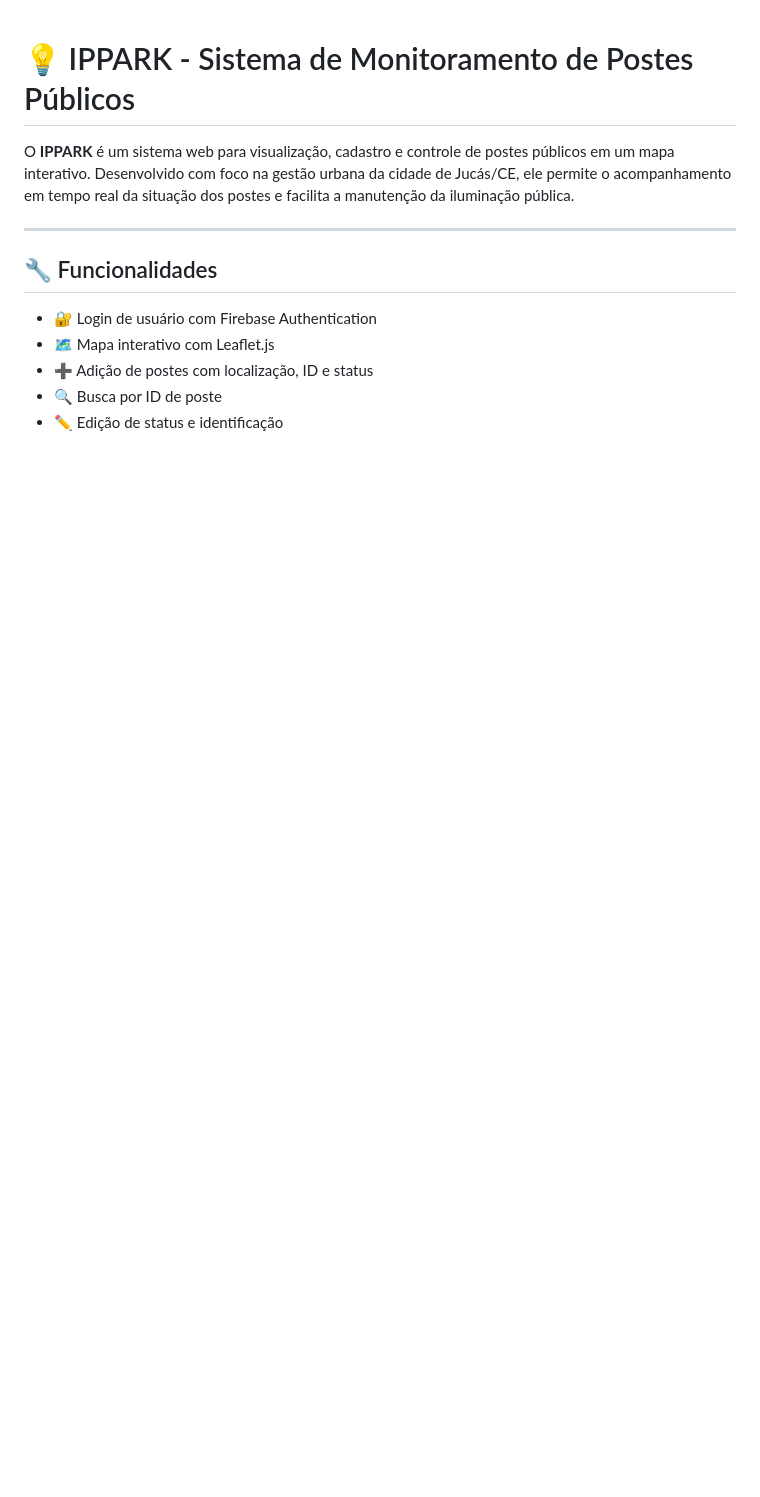
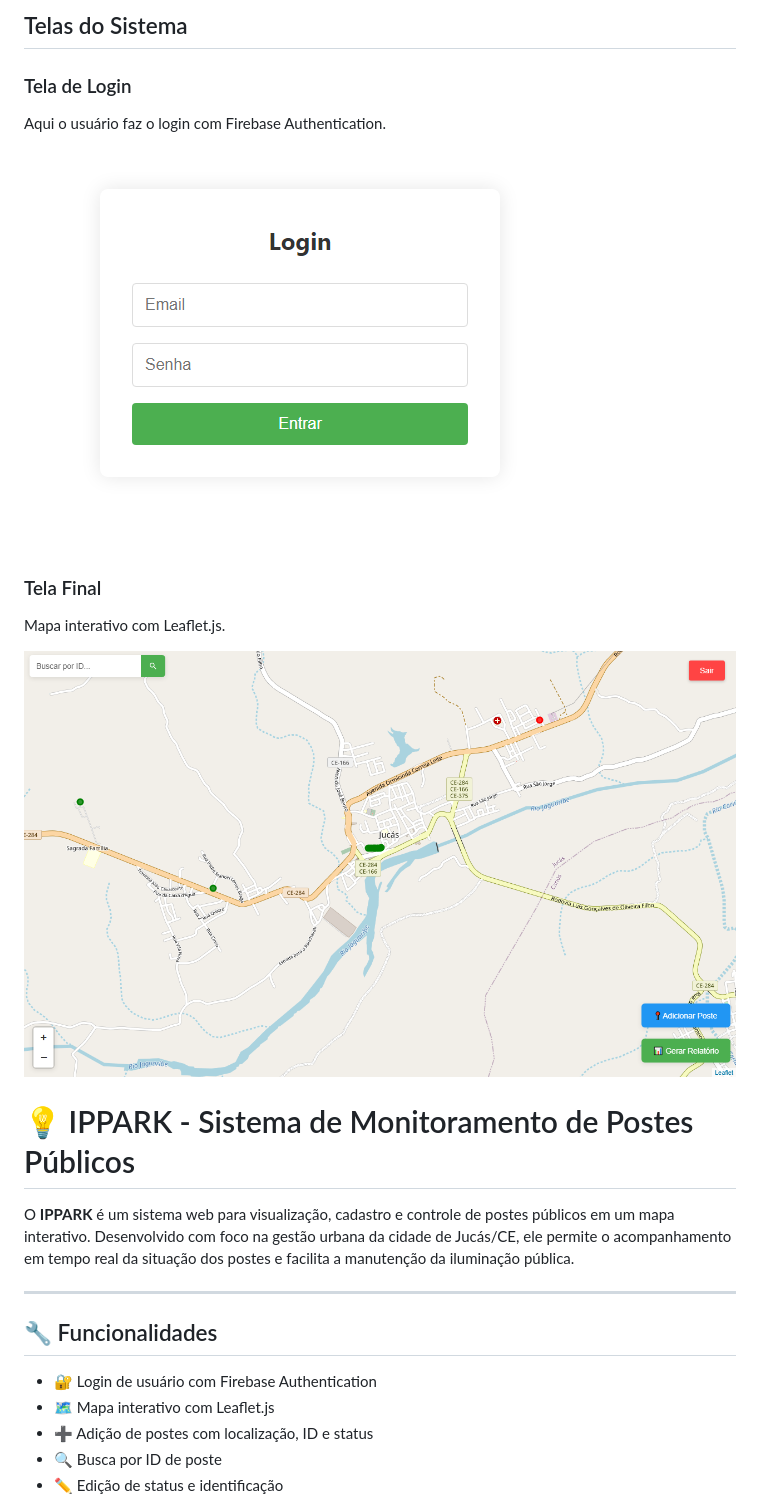
Before and after one commit to Antonio-Carlos-Leite/IPPARK, a Markdown page: README.md, the part around the change. GitHub-like rendering; pictures changed too: assets/login-ippark.PNG (added), assets/mapa-ippark.PNG (added); blank space fills up the shorter version.

Commit message:
add assets

```diff
--- a/README.md
+++ b/README.md
@@ -1,3 +1,14 @@
+
+## Telas do Sistema
+### Tela de Login
+Aqui o usuário faz o login com Firebase Authentication.
+
+![Tela Inicial](assets/login-ippark.PNG)
+
+### Tela Final
+ Mapa interativo com Leaflet.js.
+
+![Tela Final](assets/mapa-ippark.PNG)
 
 # 💡 IPPARK - Sistema de Monitoramento de Postes Públicos
 
```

····················

Copy the records exactly. Skip any pictures.

Before and after one commit to Antonio-Carlos-Leite/IPPARK, a Markdown page: README.md, the part around the change. GitHub-like rendering; pictures changed too: assets/login-ippark.PNG (added), assets/mapa-ippark.PNG (added); blank space fills up the shorter version.

Commit message:
add assets

```diff
--- a/README.md
+++ b/README.md
@@ -1,3 +1,14 @@
+
+## Telas do Sistema
+### Tela de Login
+Aqui o usuário faz o login com Firebase Authentication.
+
+![Tela Inicial](assets/login-ippark.PNG)
+
+### Tela Final
+ Mapa interativo com Leaflet.js.
+
+![Tela Final](assets/mapa-ippark.PNG)
 
 # 💡 IPPARK - Sistema de Monitoramento de Postes Públicos
 
```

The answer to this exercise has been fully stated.